* _REQUIRED ACTION_
In the copy you make, keep each entry exactly as it is and leave out all images.

* _DATA_
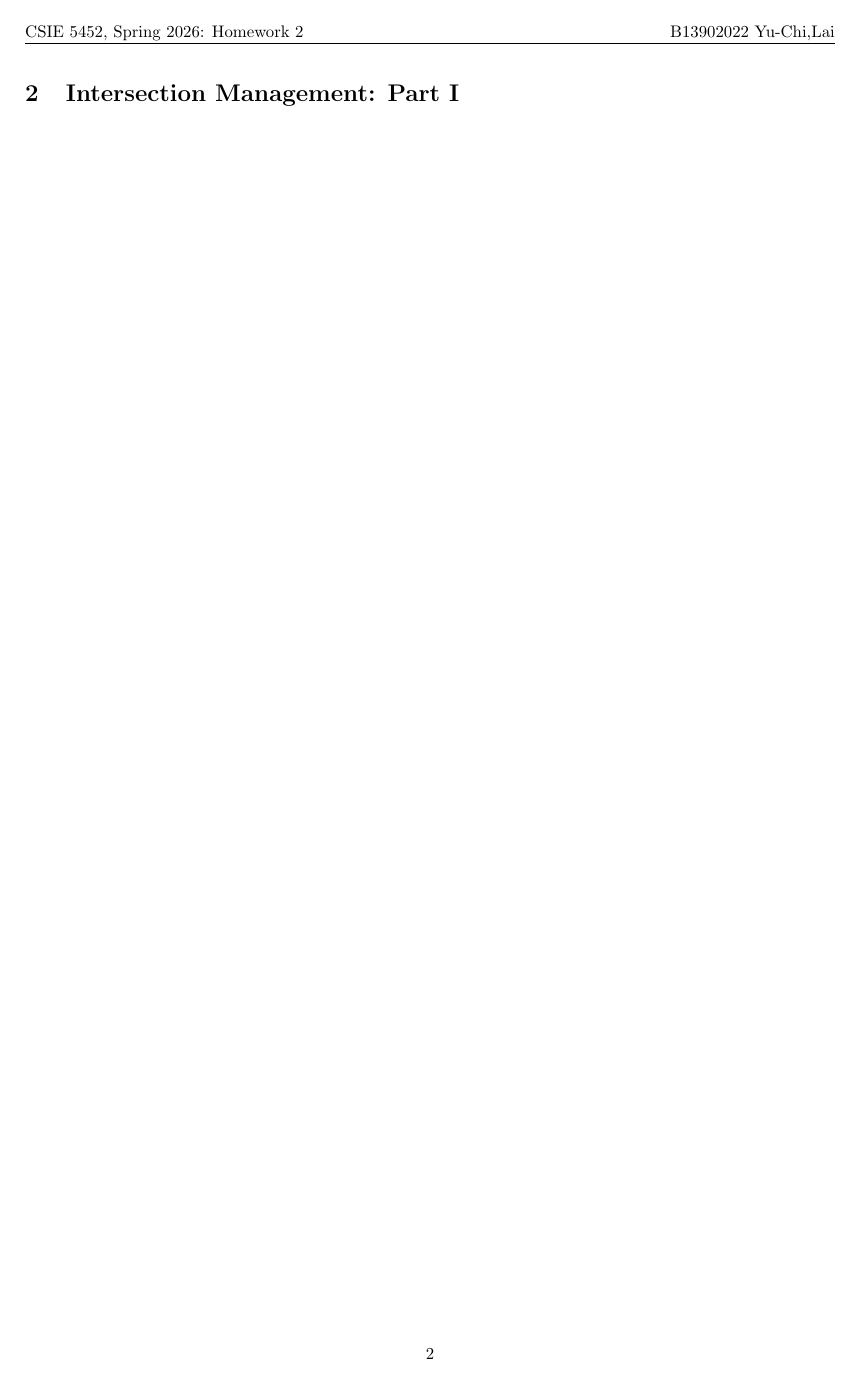
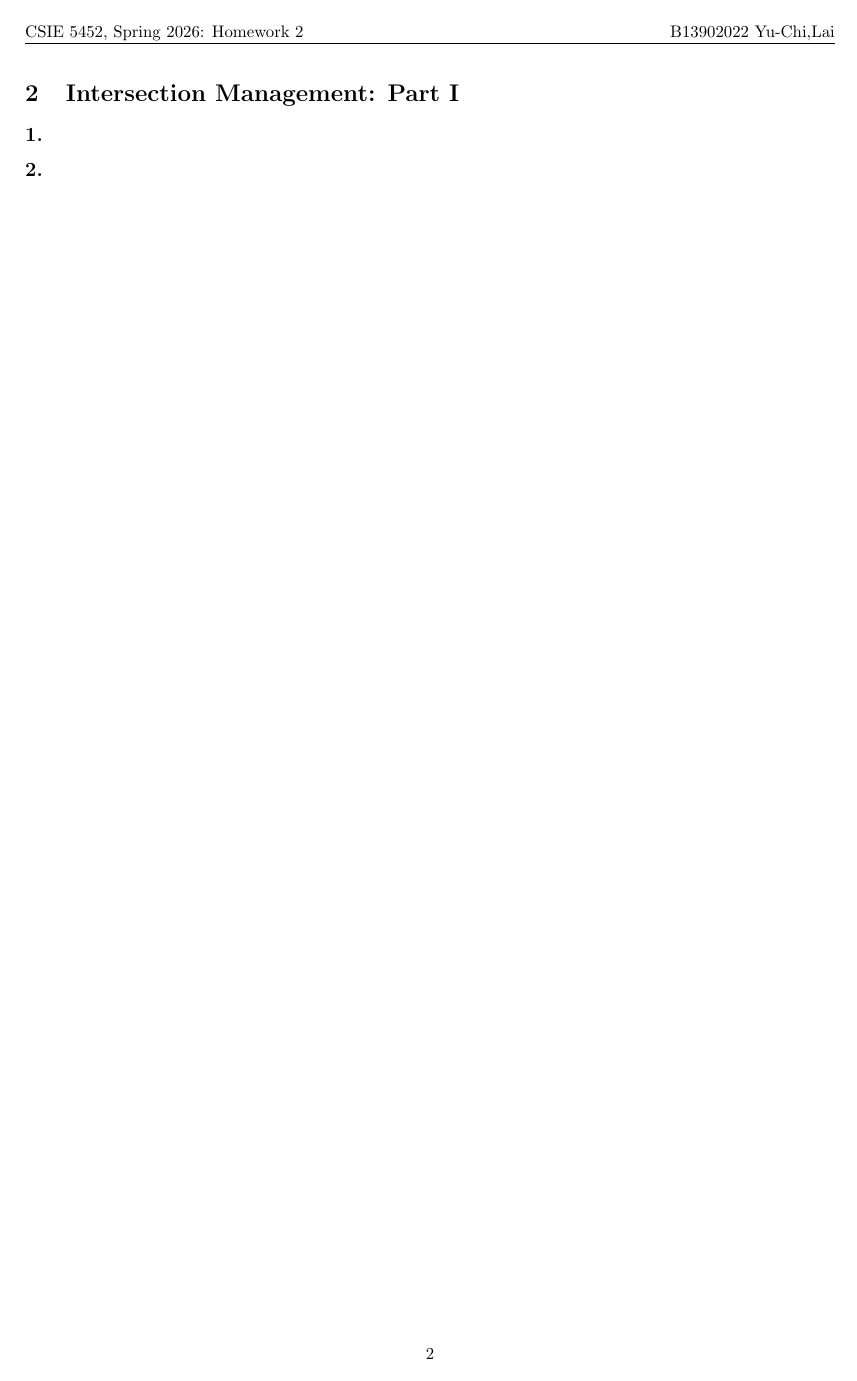
Before and after one commit to richardlaiis/NTUCSIE_homework_sophomore, a LaTeX problem sheet (Intro_Intelligent_Vehicle/hw2/car_hw2.tex): page 2 of 5. Compiled offline with pdfLaTeX.

Commit message:
type some shitttt

```diff
--- a/Intro_Intelligent_Vehicle/hw2/car_hw2.tex
+++ b/Intro_Intelligent_Vehicle/hw2/car_hw2.tex
@@ -46,6 +46,8 @@
 \newpage
 \section{Intersection Management: Part I}
 
+\subsection*{1.}
+\subsection*{2.}
 
 
 
```
Also changed, not shown: Intro_Intelligent_Vehicle/hw2/car_hw2.pdf, Intro_Intelligent_Vehicle/hw2/car_hw2.tex (2 more changed lines).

* _SOLUTION_
Before and after one commit to richardlaiis/NTUCSIE_homework_sophomore, a LaTeX problem sheet (Intro_Intelligent_Vehicle/hw2/car_hw2.tex): page 2 of 5. Compiled offline with pdfLaTeX.

Commit message:
type some shitttt

```diff
--- a/Intro_Intelligent_Vehicle/hw2/car_hw2.tex
+++ b/Intro_Intelligent_Vehicle/hw2/car_hw2.tex
@@ -46,6 +46,8 @@
 \newpage
 \section{Intersection Management: Part I}
 
+\subsection*{1.}
+\subsection*{2.}
 
 
 
```
Also changed, not shown: Intro_Intelligent_Vehicle/hw2/car_hw2.pdf, Intro_Intelligent_Vehicle/hw2/car_hw2.tex (2 more changed lines).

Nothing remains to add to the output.